Chocolatechipkt, I'm afraid you've got about 5 minutes left before it all disappears :).
Hi all, thanks so much for the suggestions. I'd gotten so put off by the sweetness factor that my mind simply went blank on the what-do-I-make front. But now I'm starting to wish I had another kilo or two on my hands...
Again, thank you for all the suggestions and recipes. This is my first such post on this site, and I'm duly impressed at how helpful people are. Truffles (with brandy and/or coffee, no less), cakes, toffees, and pb candies coming right up!
A really easy recipe for some yummy peanut butter candy, an easy way to use up the milk chocolate.

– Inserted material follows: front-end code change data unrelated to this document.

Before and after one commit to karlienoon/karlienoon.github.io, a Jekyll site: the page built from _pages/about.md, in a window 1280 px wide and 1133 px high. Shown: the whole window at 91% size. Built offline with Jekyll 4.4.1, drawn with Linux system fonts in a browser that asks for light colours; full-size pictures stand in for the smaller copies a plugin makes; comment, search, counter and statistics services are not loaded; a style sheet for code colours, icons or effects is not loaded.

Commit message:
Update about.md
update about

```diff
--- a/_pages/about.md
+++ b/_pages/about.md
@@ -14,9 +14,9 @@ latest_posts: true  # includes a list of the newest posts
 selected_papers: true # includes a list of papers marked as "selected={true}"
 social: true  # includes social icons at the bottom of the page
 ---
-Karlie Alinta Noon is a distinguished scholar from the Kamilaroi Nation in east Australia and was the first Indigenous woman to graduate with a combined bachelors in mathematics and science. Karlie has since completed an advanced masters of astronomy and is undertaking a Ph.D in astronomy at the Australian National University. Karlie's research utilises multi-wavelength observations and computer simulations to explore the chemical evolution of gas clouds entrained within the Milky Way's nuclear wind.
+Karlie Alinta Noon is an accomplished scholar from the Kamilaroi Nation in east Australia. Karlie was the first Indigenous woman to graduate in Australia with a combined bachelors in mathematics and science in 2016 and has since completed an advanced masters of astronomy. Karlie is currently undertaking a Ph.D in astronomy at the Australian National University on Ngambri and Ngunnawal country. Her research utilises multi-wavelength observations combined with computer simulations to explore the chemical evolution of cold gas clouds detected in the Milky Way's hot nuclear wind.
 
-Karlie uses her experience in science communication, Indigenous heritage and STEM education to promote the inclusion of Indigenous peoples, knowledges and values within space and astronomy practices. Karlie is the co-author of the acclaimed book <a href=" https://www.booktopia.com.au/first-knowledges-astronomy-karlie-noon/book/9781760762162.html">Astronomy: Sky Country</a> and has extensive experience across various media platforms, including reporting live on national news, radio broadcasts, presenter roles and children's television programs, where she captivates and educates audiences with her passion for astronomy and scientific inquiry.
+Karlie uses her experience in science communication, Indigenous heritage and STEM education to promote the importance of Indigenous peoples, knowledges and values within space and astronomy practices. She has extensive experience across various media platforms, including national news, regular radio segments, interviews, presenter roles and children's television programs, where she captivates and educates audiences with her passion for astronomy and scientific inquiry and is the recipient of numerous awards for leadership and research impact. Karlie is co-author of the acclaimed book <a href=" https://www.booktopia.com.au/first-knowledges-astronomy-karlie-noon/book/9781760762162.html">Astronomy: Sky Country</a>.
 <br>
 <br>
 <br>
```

This is always a big hit, and is so simple!
1 cup peanut butter, (skippy or jif work better than the natural kinds)
1 box confectioner's sugar
1 stick butter
Soften butter and mix with pnut butter and sugar. Spread into a greased pan.
Melt (lots) of chocolate and pour over the pnut butter base. Refridgerate overnight, cut and serve. YUM!
Another vote for truffles. I made a boatload of them over Christmas which DH is enjoying mightily.
Remember you can always mix the milk chocolate with some dark or unsweetened chocolate to give it more intensity. This works well in ganache or other recipes which call for melted chocolate. I'm usually going the other way because I keep unsweetened on hand for baking and I mix this with lighter chocolate or cream for fillings and couverture.
truffles! Valentine's day is just around the corner....
English toffee--use generous amount to coat both sides of toffee chunks, then dip in chopped toasted almonds.
For toffee, melt 1/2 c water, 1 lb. butter and 2 c. sugar.
Stir over med flame till mixture reaches 300 degrees. Add warm toasted blanched almonds, stir till reaches 320, pour onto rimmed cookie sheet. Quickly(!) spread to even thickness, about 5/8", and score into 2" squares; when firm break apart and dip & coat. Makes about 3-4 # candy.